_ENTRIES SUPPLIED_
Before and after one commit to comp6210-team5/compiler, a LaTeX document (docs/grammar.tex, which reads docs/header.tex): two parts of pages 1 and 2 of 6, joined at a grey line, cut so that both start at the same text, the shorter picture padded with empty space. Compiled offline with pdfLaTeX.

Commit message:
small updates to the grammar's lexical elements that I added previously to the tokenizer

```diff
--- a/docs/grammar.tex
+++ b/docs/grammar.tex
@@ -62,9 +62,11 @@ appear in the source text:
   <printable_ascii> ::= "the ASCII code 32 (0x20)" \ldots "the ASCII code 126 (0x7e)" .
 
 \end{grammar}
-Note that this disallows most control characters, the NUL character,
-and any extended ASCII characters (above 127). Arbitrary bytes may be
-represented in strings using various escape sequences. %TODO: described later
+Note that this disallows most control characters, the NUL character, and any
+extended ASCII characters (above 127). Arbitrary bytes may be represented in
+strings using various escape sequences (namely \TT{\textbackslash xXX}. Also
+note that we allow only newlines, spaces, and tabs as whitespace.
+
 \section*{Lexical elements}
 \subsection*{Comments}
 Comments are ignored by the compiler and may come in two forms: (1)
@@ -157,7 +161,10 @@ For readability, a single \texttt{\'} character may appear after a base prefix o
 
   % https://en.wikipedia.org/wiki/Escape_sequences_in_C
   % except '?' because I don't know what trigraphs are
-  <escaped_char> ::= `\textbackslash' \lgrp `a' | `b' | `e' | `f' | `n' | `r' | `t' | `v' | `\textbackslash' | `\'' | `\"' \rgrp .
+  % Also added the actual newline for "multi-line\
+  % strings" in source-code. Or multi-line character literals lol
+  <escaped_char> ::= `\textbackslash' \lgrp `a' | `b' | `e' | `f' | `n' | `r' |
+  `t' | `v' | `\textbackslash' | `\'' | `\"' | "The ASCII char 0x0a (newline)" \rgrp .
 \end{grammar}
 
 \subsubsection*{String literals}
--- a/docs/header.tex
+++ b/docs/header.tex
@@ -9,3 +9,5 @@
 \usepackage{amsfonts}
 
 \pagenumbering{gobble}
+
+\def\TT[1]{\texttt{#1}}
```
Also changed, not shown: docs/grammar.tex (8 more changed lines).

--

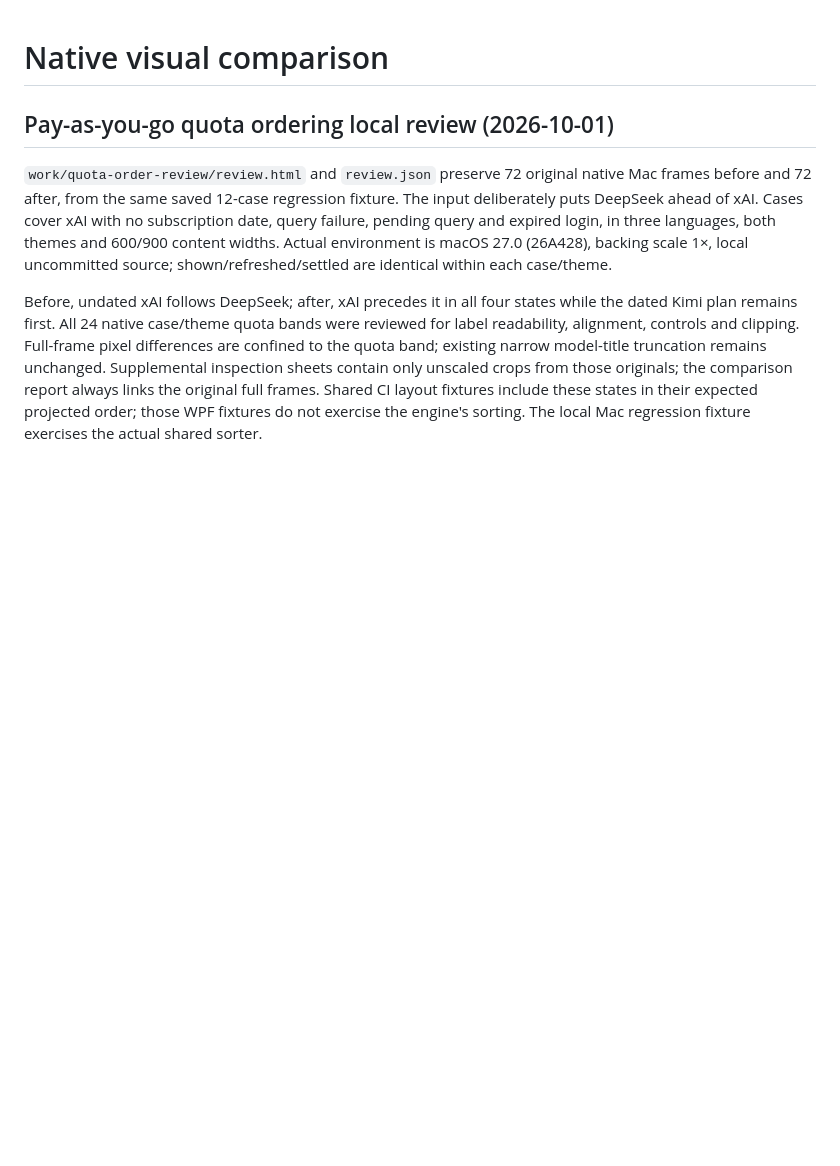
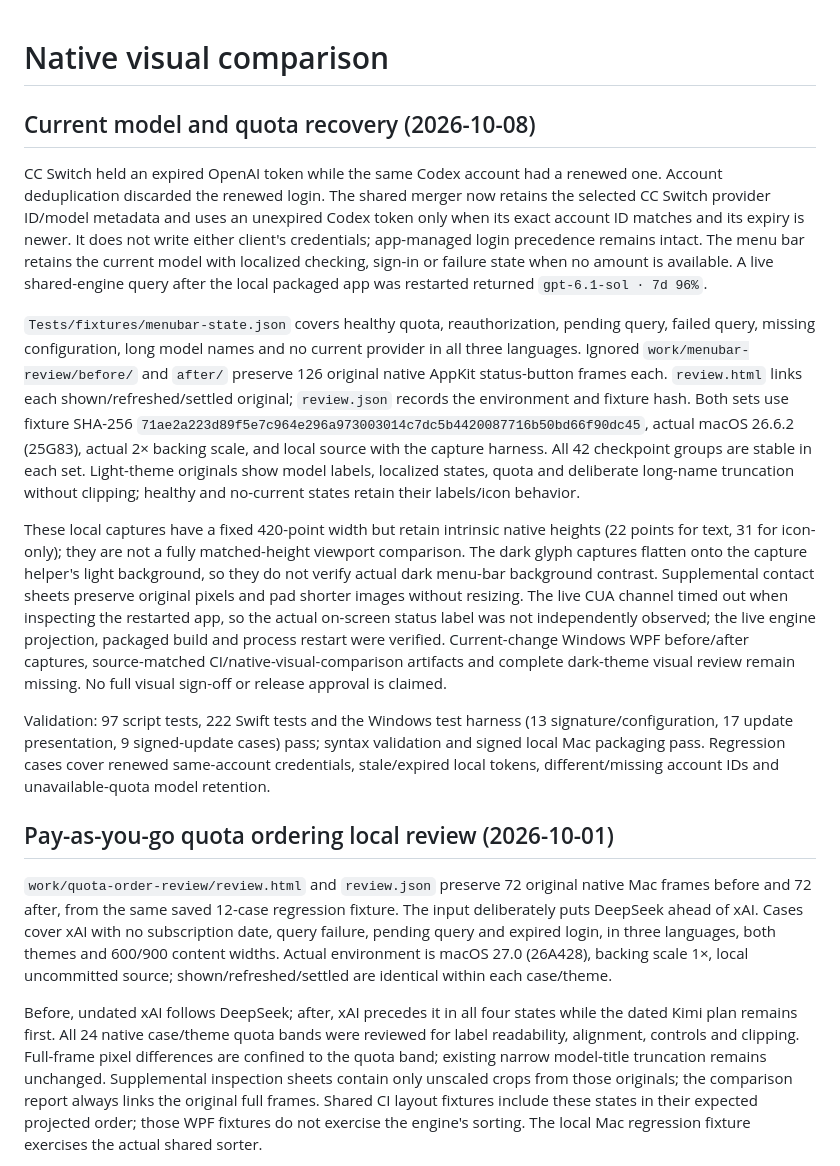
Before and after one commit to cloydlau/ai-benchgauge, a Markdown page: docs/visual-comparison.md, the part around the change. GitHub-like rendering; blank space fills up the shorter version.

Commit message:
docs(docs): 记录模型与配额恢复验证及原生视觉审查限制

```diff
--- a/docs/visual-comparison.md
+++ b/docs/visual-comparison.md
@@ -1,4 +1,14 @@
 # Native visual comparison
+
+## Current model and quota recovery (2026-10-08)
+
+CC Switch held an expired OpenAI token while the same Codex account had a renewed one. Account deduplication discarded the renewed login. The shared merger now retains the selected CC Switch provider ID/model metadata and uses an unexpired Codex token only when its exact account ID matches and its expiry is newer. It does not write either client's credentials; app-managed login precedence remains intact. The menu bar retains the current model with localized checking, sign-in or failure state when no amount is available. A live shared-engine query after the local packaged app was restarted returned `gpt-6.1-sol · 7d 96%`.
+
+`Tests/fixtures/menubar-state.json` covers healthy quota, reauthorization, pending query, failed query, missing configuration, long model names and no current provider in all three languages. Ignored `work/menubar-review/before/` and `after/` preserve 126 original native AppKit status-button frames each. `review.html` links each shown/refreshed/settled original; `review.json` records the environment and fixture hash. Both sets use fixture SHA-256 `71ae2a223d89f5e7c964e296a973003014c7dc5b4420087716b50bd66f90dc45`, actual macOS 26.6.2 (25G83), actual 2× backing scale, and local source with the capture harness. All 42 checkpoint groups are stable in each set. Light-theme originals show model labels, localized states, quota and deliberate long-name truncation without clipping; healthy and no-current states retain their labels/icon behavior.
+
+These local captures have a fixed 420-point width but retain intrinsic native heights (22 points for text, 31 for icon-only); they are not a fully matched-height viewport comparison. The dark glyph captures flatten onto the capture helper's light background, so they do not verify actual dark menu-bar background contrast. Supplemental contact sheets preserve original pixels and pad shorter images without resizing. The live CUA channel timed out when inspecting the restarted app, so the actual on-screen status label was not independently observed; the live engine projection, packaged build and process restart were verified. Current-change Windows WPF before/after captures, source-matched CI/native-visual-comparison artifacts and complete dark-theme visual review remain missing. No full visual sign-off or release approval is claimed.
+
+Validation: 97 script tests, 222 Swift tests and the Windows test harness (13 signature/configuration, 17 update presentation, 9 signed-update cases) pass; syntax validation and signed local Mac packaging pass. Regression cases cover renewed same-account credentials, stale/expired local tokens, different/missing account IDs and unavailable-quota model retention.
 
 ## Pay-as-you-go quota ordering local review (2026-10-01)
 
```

_EXERCISE INSTRUCTIONS_
Among the lines of the listing above, which ones contain the word "strings"? Show them.

_RESULT BELOW_
-represented in strings using various escape sequences. %TODO: described later
+strings using various escape sequences (namely \TT{\textbackslash xXX}. Also
+  % strings" in source-code. Or multi-line character literals lol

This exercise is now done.